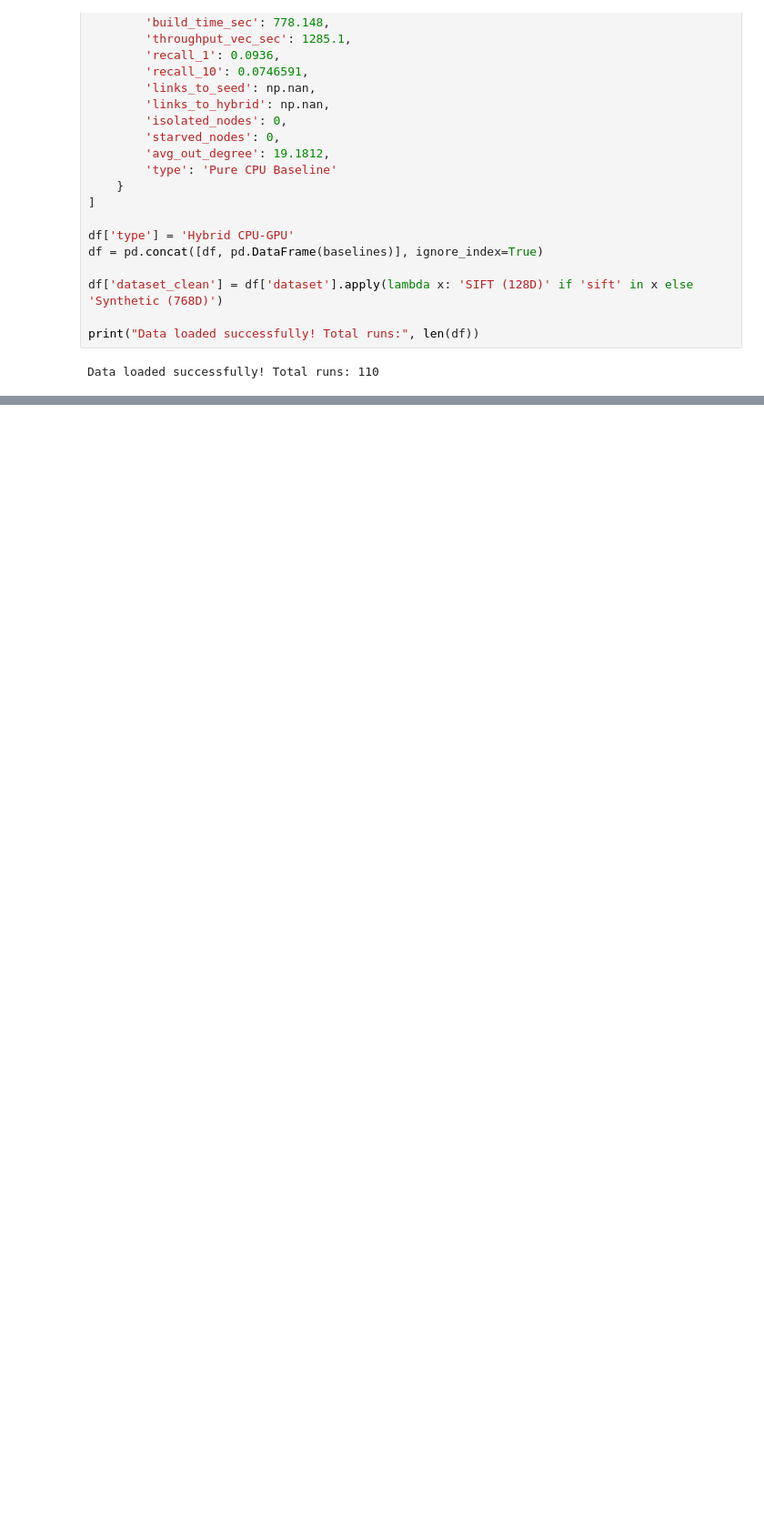
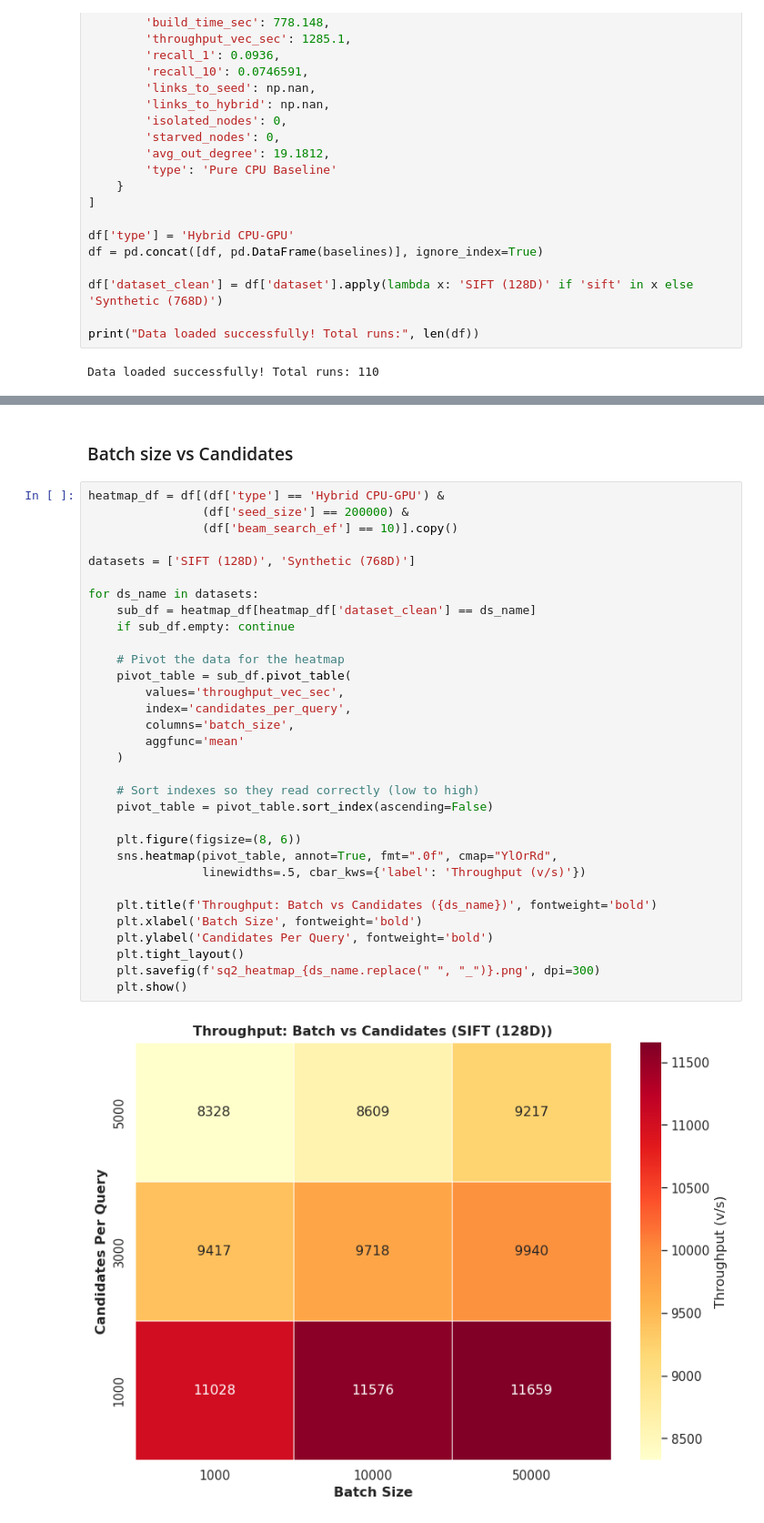
Before and after one commit to NavzarZar/bep_project, a Jupyter notebook: notebooks/analysis.ipynb, the cells around one changed output, grey strips where cells are left out. Shown at 91% size. Saved outputs shown, nothing was run; the diff lists cells and outputs as text; blank space fills up the shorter version.

```diff
--- a/notebooks/analysis.ipynb
+++ b/notebooks/analysis.ipynb
@@ -417,0 +161,36 @@ display(highdim_optimal[['batch_size', 'candidates_per_query', 'beam_search_ef',
+# %% [markdown]
+### Batch size vs Candidates
+# %%
+heatmap_df = df[(df['type'] == 'Hybrid CPU-GPU') &
+                (df['seed_size'] == 200000) &
+                (df['beam_search_ef'] == 10)].copy()
+
+datasets = ['SIFT (128D)', 'Synthetic (768D)']
+
+for ds_name in datasets:
+    sub_df = heatmap_df[heatmap_df['dataset_clean'] == ds_name]
+    if sub_df.empty: continue
+
+    # Pivot the data for the heatmap
+    pivot_table = sub_df.pivot_table(
+        values='throughput_vec_sec',
+        index='candidates_per_query',
+        columns='batch_size',
+        aggfunc='mean'
+    )
+
+    # Sort indexes so they read correctly (low to high)
+    pivot_table = pivot_table.sort_index(ascending=False)
+
+    plt.figure(figsize=(8, 6))
+    sns.heatmap(pivot_table, annot=True, fmt=".0f", cmap="YlOrRd",
+                linewidths=.5, cbar_kws={'label': 'Throughput (v/s)'})
+
+    plt.title(f'Throughput: Batch vs Candidates ({ds_name})', fontweight='bold')
+    plt.xlabel('Batch Size', fontweight='bold')
+    plt.ylabel('Candidates Per Query', fontweight='bold')
+    plt.tight_layout()
+    plt.savefig(f'sq2_heatmap_{ds_name.replace(" ", "_")}.png', dpi=300)
+    plt.show()
+# %% [output]
+[figure, added]
```
Also changed, not shown: parts of 30 cells of this notebook, 10 other files.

+---+

When a line in the listing has the word "cells", return that line.

▸ Exercise answer
Before and after one commit to NavzarZar/bep_project, a Jupyter notebook: notebooks/analysis.ipynb, the cells around one changed output, grey strips where cells are left out. Shown at 91% size. Saved outputs shown, nothing was run; the diff lists cells and outputs as text; blank space fills up the shorter version.
Also changed, not shown: parts of 30 cells of this notebook, 10 other files.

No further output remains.